→ **Action item**
Print every entry below again. Nothing may differ from the original.

→ **Data for this task**
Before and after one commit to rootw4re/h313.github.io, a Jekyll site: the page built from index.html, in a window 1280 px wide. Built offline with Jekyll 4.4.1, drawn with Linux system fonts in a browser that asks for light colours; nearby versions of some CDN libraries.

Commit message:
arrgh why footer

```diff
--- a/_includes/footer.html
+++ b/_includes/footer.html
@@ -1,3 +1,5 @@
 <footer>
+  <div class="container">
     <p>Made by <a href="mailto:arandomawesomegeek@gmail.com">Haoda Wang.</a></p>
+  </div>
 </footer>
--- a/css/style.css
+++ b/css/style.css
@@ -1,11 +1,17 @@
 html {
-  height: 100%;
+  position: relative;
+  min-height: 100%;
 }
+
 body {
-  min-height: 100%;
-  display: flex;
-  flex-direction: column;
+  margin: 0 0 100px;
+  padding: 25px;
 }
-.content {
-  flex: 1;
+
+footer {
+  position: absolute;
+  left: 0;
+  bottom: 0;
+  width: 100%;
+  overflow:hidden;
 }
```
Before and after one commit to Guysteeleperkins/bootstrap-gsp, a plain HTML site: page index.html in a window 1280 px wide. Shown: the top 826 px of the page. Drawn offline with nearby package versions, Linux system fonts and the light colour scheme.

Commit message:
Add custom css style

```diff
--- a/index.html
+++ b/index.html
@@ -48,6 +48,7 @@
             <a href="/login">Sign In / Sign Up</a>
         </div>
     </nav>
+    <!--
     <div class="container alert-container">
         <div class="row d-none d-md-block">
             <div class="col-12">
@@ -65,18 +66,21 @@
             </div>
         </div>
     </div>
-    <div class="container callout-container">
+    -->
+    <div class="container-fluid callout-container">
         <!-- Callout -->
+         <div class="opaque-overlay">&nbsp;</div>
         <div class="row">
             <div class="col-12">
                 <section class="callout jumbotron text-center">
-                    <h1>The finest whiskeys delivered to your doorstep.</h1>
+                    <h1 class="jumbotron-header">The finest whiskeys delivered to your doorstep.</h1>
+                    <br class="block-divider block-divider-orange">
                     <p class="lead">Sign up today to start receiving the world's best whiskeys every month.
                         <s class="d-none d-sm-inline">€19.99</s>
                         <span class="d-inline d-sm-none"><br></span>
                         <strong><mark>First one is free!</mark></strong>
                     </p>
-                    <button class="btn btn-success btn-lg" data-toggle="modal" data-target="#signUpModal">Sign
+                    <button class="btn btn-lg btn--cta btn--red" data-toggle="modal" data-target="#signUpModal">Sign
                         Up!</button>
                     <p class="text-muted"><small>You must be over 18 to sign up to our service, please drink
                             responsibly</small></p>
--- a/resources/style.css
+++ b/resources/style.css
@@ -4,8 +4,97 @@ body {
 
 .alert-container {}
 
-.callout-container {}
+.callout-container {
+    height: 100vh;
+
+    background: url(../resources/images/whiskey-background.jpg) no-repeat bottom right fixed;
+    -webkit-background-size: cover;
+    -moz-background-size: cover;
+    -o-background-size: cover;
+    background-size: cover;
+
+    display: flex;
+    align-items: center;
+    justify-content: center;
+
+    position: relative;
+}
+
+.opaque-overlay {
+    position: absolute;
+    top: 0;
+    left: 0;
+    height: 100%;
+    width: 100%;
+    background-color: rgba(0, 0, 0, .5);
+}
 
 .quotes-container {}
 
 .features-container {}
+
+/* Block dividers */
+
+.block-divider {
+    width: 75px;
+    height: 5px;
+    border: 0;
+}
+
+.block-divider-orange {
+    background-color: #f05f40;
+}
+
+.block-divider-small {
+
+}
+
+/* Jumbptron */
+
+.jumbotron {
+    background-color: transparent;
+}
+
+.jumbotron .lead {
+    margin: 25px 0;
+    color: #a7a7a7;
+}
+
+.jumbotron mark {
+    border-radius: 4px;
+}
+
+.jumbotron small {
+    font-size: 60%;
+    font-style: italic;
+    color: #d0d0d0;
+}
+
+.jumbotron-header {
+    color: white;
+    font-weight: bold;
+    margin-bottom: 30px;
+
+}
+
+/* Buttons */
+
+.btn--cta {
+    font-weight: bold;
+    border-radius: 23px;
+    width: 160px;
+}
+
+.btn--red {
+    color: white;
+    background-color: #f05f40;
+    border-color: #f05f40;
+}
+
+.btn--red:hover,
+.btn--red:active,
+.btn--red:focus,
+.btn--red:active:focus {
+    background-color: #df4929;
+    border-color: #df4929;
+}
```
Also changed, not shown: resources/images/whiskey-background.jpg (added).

→ **Response to the exercise**
Before and after one commit to rootw4re/h313.github.io, a Jekyll site: the page built from index.html, in a window 1280 px wide. Built offline with Jekyll 4.4.1, drawn with Linux system fonts in a browser that asks for light colours; nearby versions of some CDN libraries.

Commit message:
arrgh why footer

```diff
--- a/_includes/footer.html
+++ b/_includes/footer.html
@@ -1,3 +1,5 @@
 <footer>
+  <div class="container">
     <p>Made by <a href="mailto:arandomawesomegeek@gmail.com">Haoda Wang.</a></p>
+  </div>
 </footer>
--- a/css/style.css
+++ b/css/style.css
@@ -1,11 +1,17 @@
 html {
-  height: 100%;
+  position: relative;
+  min-height: 100%;
 }
+
 body {
-  min-height: 100%;
-  display: flex;
-  flex-direction: column;
+  margin: 0 0 100px;
+  padding: 25px;
 }
-.content {
-  flex: 1;
+
+footer {
+  position: absolute;
+  left: 0;
+  bottom: 0;
+  width: 100%;
+  overflow:hidden;
 }
```
Before and after one commit to Guysteeleperkins/bootstrap-gsp, a plain HTML site: page index.html in a window 1280 px wide. Shown: the top 826 px of the page. Drawn offline with nearby package versions, Linux system fonts and the light colour scheme.

Commit message:
Add custom css style

```diff
--- a/index.html
+++ b/index.html
@@ -48,6 +48,7 @@
             <a href="/login">Sign In / Sign Up</a>
         </div>
     </nav>
+    <!--
     <div class="container alert-container">
         <div class="row d-none d-md-block">
             <div class="col-12">
@@ -65,18 +66,21 @@
             </div>
         </div>
     </div>
-    <div class="container callout-container">
+    -->
+    <div class="container-fluid callout-container">
         <!-- Callout -->
+         <div class="opaque-overlay">&nbsp;</div>
         <div class="row">
             <div class="col-12">
                 <section class="callout jumbotron text-center">
-                    <h1>The finest whiskeys delivered to your doorstep.</h1>
+                    <h1 class="jumbotron-header">The finest whiskeys delivered to your doorstep.</h1>
+                    <br class="block-divider block-divider-orange">
                     <p class="lead">Sign up today to start receiving the world's best whiskeys every month.
                         <s class="d-none d-sm-inline">€19.99</s>
                         <span class="d-inline d-sm-none"><br></span>
                         <strong><mark>First one is free!</mark></strong>
                     </p>
-                    <button class="btn btn-success btn-lg" data-toggle="modal" data-target="#signUpModal">Sign
+                    <button class="btn btn-lg btn--cta btn--red" data-toggle="modal" data-target="#signUpModal">Sign
                         Up!</button>
                     <p class="text-muted"><small>You must be over 18 to sign up to our service, please drink
                             responsibly</small></p>
--- a/resources/style.css
+++ b/resources/style.css
@@ -4,8 +4,97 @@ body {
 
 .alert-container {}
 
-.callout-container {}
+.callout-container {
+    height: 100vh;
+
+    background: url(../resources/images/whiskey-background.jpg) no-repeat bottom right fixed;
+    -webkit-background-size: cover;
+    -moz-background-size: cover;
+    -o-background-size: cover;
+    background-size: cover;
+
+    display: flex;
+    align-items: center;
+    justify-content: center;
+
+    position: relative;
+}
+
+.opaque-overlay {
+    position: absolute;
+    top: 0;
+    left: 0;
+    height: 100%;
+    width: 100%;
+    background-color: rgba(0, 0, 0, .5);
+}
 
 .quotes-container {}
 
 .features-container {}
+
+/* Block dividers */
+
+.block-divider {
+    width: 75px;
+    height: 5px;
+    border: 0;
+}
+
+.block-divider-orange {
+    background-color: #f05f40;
+}
+
+.block-divider-small {
+
+}
+
+/* Jumbptron */
+
+.jumbotron {
+    background-color: transparent;
+}
+
+.jumbotron .lead {
+    margin: 25px 0;
+    color: #a7a7a7;
+}
+
+.jumbotron mark {
+    border-radius: 4px;
+}
+
+.jumbotron small {
+    font-size: 60%;
+    font-style: italic;
+    color: #d0d0d0;
+}
+
+.jumbotron-header {
+    color: white;
+    font-weight: bold;
+    margin-bottom: 30px;
+
+}
+
+/* Buttons */
+
+.btn--cta {
+    font-weight: bold;
+    border-radius: 23px;
+    width: 160px;
+}
+
+.btn--red {
+    color: white;
+    background-color: #f05f40;
+    border-color: #f05f40;
+}
+
+.btn--red:hover,
+.btn--red:active,
+.btn--red:focus,
+.btn--red:active:focus {
+    background-color: #df4929;
+    border-color: #df4929;
+}
```
Also changed, not shown: resources/images/whiskey-background.jpg (added).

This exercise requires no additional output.